http://cup.columbia.edu/book/law-and-war/9780231146463

3

http://cup.columbia.edu/book/facing-death-in-cambodia/9780231120524

4

http://cup.columbia.edu/book/thai-stick/9780231161343

5
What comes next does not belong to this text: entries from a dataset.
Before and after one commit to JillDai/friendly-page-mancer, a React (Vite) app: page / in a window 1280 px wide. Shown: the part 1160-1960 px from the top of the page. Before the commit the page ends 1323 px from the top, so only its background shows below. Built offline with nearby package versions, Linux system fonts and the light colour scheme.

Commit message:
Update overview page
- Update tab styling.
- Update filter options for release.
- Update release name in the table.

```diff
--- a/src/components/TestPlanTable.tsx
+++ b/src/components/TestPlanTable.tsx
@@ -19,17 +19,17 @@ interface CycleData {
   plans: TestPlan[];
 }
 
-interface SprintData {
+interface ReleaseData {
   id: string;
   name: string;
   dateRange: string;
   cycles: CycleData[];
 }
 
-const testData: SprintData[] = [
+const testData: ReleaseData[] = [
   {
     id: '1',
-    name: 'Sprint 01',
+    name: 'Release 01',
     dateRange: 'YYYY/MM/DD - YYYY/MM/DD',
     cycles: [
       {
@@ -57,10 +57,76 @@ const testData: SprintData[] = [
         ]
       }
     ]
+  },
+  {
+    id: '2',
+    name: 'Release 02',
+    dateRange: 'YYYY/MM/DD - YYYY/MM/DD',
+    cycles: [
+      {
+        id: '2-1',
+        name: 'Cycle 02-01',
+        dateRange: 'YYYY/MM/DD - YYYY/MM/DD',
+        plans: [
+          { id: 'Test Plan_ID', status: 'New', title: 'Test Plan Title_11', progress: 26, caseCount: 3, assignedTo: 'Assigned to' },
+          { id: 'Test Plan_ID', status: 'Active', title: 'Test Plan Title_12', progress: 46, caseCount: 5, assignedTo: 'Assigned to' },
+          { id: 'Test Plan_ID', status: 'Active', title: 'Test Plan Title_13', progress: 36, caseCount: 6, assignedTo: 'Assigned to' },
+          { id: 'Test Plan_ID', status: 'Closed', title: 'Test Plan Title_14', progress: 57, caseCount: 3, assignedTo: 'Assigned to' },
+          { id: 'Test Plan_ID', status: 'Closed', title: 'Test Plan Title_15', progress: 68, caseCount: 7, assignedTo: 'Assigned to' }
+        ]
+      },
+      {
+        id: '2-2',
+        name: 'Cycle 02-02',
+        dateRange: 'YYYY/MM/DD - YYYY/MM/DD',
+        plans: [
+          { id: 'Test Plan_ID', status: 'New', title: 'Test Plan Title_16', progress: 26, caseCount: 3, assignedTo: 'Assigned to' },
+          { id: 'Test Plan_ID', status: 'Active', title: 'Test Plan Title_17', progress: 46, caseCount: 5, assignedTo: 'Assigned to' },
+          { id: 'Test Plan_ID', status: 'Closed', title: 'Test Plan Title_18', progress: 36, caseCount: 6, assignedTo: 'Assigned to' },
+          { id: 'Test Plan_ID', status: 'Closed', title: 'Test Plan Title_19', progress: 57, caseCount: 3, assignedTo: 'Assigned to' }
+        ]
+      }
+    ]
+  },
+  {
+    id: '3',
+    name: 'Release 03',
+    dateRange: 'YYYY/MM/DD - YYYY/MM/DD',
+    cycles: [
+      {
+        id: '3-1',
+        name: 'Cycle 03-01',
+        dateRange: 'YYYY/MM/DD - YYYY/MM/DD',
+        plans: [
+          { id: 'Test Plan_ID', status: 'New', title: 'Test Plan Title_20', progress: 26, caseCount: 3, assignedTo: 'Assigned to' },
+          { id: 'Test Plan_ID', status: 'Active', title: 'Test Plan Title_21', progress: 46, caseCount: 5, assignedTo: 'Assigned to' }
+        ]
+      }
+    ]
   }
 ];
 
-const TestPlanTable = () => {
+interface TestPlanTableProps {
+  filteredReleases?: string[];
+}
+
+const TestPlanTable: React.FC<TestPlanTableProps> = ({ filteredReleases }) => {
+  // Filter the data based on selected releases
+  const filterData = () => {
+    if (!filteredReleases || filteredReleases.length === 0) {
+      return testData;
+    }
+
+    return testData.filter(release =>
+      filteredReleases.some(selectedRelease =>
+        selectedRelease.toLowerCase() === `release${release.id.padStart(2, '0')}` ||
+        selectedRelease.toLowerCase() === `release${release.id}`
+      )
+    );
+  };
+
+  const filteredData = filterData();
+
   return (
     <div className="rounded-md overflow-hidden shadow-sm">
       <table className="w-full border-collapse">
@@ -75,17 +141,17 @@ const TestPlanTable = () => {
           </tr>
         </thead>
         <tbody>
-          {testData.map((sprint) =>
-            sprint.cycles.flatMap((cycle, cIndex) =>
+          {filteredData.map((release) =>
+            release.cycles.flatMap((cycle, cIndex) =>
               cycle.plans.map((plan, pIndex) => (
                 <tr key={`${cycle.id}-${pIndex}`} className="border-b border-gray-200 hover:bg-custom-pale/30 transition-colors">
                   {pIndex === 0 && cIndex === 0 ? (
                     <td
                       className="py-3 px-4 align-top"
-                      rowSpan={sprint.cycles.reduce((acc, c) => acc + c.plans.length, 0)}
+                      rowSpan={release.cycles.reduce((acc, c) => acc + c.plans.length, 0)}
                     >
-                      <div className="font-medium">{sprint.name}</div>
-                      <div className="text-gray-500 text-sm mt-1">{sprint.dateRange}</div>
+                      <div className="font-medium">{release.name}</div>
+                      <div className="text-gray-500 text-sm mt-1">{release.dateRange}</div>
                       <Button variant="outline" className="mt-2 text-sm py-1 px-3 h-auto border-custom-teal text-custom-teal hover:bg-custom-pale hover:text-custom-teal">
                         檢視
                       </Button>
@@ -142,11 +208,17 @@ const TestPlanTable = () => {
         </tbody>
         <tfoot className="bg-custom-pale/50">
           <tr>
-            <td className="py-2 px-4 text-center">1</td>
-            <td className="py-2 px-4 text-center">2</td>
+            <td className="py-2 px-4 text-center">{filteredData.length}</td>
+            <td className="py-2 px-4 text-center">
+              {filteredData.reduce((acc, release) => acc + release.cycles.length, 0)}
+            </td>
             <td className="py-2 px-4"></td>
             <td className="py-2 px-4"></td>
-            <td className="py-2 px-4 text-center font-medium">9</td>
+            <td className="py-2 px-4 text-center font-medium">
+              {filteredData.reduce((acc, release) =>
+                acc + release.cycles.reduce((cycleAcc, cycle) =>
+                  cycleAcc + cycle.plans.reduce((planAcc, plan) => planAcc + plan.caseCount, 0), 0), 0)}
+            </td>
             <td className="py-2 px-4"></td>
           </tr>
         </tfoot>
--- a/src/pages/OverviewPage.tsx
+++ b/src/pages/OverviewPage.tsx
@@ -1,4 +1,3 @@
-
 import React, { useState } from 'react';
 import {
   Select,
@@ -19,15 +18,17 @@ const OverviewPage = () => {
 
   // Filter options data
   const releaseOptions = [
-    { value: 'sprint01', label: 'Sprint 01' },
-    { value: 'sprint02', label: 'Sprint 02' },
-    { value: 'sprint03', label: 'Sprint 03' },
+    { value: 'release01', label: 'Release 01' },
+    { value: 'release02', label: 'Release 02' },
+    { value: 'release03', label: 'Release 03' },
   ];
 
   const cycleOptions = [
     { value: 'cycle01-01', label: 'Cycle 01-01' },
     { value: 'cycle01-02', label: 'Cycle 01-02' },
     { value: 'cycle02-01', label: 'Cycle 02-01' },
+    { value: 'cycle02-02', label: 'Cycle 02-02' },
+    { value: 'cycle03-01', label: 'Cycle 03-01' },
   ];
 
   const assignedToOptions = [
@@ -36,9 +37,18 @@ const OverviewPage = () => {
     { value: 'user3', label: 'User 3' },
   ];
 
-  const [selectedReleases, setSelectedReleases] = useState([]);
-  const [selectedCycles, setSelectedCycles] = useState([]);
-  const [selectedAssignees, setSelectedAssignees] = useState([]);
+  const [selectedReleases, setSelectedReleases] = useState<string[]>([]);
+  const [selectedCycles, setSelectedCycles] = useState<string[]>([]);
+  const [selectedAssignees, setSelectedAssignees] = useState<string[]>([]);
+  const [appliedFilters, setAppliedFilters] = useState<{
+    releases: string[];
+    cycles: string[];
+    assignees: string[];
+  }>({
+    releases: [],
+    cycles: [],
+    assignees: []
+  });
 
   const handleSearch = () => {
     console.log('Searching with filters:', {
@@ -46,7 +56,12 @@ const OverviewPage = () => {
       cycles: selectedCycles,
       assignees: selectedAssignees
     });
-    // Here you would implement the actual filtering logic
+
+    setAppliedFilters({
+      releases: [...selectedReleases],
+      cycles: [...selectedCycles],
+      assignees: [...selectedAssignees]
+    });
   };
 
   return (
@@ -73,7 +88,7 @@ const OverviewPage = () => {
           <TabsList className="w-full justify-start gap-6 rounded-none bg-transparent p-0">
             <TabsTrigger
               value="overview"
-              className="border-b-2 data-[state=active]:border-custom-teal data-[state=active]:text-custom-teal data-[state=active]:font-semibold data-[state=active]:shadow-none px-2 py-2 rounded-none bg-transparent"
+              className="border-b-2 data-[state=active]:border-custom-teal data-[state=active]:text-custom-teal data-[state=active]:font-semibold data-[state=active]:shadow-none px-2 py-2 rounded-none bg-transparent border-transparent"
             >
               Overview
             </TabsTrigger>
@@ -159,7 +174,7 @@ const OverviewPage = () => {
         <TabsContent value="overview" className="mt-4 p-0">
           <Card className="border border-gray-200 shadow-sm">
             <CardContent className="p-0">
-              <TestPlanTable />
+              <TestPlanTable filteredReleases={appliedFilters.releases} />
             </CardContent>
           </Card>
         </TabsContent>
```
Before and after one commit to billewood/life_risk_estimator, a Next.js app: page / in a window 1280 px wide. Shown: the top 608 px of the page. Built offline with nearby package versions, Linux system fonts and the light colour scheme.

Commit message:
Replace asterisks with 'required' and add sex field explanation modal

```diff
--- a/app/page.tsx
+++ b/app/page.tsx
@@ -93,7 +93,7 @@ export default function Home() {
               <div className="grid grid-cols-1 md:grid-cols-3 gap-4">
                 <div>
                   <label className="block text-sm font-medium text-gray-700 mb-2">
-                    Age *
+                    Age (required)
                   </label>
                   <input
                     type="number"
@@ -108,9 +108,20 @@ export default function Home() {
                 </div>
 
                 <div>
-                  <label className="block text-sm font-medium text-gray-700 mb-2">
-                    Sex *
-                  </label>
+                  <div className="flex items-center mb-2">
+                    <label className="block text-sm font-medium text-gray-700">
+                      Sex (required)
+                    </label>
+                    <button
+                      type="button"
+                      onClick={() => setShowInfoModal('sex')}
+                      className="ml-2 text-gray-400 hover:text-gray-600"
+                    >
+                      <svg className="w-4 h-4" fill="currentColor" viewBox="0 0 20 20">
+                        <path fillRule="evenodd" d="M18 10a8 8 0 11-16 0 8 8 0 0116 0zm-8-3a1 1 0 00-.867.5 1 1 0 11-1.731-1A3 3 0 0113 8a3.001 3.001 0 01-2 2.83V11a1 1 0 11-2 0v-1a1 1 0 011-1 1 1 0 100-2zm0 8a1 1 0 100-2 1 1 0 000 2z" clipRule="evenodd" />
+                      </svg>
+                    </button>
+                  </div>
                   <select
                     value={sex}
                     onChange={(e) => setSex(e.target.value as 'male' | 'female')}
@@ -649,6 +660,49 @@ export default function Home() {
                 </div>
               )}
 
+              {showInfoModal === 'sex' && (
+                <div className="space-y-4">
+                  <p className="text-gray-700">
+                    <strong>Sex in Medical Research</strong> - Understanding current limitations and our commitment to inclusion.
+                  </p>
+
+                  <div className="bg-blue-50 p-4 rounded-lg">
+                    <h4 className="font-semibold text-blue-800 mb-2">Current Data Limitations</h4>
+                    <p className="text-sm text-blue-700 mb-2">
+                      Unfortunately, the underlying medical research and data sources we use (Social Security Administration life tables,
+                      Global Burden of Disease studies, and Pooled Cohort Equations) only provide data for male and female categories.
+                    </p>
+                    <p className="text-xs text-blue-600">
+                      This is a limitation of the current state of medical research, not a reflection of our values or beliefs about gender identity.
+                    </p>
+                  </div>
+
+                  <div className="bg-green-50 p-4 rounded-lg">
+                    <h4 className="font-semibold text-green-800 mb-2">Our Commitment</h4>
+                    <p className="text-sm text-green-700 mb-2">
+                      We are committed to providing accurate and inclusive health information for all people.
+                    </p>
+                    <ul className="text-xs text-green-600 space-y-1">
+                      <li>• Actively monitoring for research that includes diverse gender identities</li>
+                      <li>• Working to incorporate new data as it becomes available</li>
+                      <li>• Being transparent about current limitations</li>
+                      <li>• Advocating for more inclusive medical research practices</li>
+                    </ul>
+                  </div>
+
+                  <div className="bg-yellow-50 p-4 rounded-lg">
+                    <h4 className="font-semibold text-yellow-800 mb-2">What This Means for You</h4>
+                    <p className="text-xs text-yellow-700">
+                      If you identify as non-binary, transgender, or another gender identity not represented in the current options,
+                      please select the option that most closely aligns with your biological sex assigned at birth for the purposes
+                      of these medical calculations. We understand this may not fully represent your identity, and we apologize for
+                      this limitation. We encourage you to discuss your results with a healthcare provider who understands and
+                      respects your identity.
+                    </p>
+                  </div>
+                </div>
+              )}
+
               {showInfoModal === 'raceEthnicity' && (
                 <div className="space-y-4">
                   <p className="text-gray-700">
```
https://www.amazon.com/Breathe-Life-Flow-Rickson-Gracie/dp/0063018950/ref=sr_1_1?gclid=Cj0KCQiA7oyNBhDiARIsADtGRZbZrbAVDhyZiQhbCcDU2SdgA__fybaaecIHTOSyJipuWRz2EWjT3r0aAhzpEALw_wcB&hvadid=496583333662&hvdev=c&hvlocphy=9032745&hvnetw=g&hvqmt=e&hvrand=10019371519362958476&hvtargid=kwd-1185226343913&hydadcr=15522_10340746&keywords=breathe+rickson+gracie&qid=1638131926&sr=8-1